dissipation, or of tiresome intellectual labor by which the system is overloaded with the products of fatigue. Still more unfavorable are the conditions when, in addition to all these causes, luxurious living has damaged the digestive organs with alcohol and an excess of nitro genous food. It must not be forgotten that every hearty meal, in which meats, soups, and gravies are conspicuous, serves to introduce into the blood a notable quantity of ready-made uric acid which may suffice, with what has been already stored in the tissues, to excite an explosion of gout. Hence the frequency with which, in the spring of the year, a grand chimer or a wine supper is followed by an articu lar crisis in the person of a subject who is predisposed to the disease. Haig tells us that he can thus excite articular pains in his own limbs at any time. Sir A. Gra,rrod has repeatedly witnessed similar phe nomena after a few glasses of champagne or port. Some patients cannot eat a bunch of grapes or a plate of gooseberries without similar consequences. Garrod, indeed, considers the occurrence of articular inflammation after indulgence in fermented drinks as pathognomonic of gout. Thus it is rendered evident that gout is a continual malady, in which the articular crises are only the most conspicuous manifes tations of the condition of disease which, for the sake of convenience, is called the arthritic or gouty diathesis. Once acquired, the predis position remains permanent ; and, when completely established, the patient becomes so slight deviations from the ordinary routine of life and health are sufficient to precipitate au acute attack. In the female sex the occurrence of pregnancy, like venereal indulg ence on the part of the male, is sometimes sufficient to bring on an attack. Slight ailments, as a sore throat or a coryza, may be followed by articular inflammation; though it is very probable that these may be simple prodromes of the attack, just as they frequently are re lated to the kindred malady, rheumatism.
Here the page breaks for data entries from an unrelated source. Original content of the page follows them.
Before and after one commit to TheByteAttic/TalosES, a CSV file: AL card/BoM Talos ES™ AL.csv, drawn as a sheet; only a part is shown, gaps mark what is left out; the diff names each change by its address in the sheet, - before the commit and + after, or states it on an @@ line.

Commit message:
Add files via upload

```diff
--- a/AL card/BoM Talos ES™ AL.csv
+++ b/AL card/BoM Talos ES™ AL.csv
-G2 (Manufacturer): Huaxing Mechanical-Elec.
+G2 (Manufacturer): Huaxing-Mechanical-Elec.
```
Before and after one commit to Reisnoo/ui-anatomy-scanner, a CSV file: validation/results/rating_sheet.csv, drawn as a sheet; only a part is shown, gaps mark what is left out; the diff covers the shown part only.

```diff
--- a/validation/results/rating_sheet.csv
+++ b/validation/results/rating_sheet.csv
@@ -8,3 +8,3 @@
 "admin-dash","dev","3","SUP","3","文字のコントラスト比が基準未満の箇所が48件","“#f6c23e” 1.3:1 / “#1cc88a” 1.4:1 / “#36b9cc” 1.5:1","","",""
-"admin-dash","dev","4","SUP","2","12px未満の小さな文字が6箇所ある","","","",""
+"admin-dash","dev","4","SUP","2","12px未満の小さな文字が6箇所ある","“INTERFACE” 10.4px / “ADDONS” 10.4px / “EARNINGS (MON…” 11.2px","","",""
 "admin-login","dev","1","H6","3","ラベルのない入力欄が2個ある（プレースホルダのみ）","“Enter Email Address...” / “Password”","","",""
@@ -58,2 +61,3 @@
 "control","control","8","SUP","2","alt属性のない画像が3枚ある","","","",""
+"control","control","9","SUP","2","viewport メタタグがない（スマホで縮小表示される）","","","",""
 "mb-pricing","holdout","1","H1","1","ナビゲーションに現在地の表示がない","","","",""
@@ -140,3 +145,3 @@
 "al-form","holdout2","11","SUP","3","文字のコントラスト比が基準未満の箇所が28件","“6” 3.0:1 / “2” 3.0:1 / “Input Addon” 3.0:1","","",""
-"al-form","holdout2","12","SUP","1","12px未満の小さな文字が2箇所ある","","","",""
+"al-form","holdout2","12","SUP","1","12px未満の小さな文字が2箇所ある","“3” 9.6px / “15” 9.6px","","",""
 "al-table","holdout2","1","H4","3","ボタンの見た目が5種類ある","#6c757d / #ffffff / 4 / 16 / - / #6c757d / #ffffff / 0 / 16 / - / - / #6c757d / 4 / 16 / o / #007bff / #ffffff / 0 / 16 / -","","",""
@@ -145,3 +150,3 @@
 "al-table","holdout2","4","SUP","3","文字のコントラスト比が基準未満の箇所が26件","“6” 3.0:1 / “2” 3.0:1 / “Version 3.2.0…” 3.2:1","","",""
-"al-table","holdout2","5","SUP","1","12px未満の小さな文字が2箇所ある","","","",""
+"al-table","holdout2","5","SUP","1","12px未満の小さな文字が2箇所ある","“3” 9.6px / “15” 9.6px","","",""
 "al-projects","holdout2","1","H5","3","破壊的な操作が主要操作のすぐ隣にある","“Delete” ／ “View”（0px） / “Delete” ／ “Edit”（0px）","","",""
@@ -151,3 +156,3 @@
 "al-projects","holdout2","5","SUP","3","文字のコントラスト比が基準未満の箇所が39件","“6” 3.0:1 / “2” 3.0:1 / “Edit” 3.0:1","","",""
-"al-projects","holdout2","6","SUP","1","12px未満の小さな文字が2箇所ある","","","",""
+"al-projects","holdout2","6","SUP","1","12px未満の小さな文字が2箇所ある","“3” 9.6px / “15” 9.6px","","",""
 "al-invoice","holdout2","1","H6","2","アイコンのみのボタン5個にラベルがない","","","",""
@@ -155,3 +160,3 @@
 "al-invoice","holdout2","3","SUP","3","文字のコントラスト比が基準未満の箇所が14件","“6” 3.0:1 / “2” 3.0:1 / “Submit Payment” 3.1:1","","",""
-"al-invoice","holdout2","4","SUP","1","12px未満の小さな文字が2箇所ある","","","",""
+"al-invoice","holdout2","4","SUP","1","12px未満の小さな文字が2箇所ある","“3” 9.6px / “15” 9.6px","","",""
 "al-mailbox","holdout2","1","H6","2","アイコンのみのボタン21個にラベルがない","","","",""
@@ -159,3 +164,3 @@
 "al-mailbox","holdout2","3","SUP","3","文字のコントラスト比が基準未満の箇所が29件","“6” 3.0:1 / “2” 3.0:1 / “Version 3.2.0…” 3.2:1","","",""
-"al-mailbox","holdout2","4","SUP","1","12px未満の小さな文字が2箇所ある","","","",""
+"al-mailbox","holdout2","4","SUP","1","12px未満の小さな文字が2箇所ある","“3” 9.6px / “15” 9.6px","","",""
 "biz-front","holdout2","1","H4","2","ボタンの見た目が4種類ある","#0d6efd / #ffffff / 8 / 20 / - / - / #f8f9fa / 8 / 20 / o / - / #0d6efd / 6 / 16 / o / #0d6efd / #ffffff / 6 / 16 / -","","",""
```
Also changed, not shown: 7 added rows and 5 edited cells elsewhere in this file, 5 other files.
Strong emotions of a depressing character and unusual intellectual efforts often act in a similar way as excitants of the disease. The great Sy Benham has recorded the fact that whenever he applied himself with more than ordinary vigor to the work of writing and study, lie provoked an at tack of the disease with which he was personally so familiar. Of other scholars not a few can report a similar experience. Fatigue of every kind must, therefore, be reckoned among the occasional excit ing causes of gout.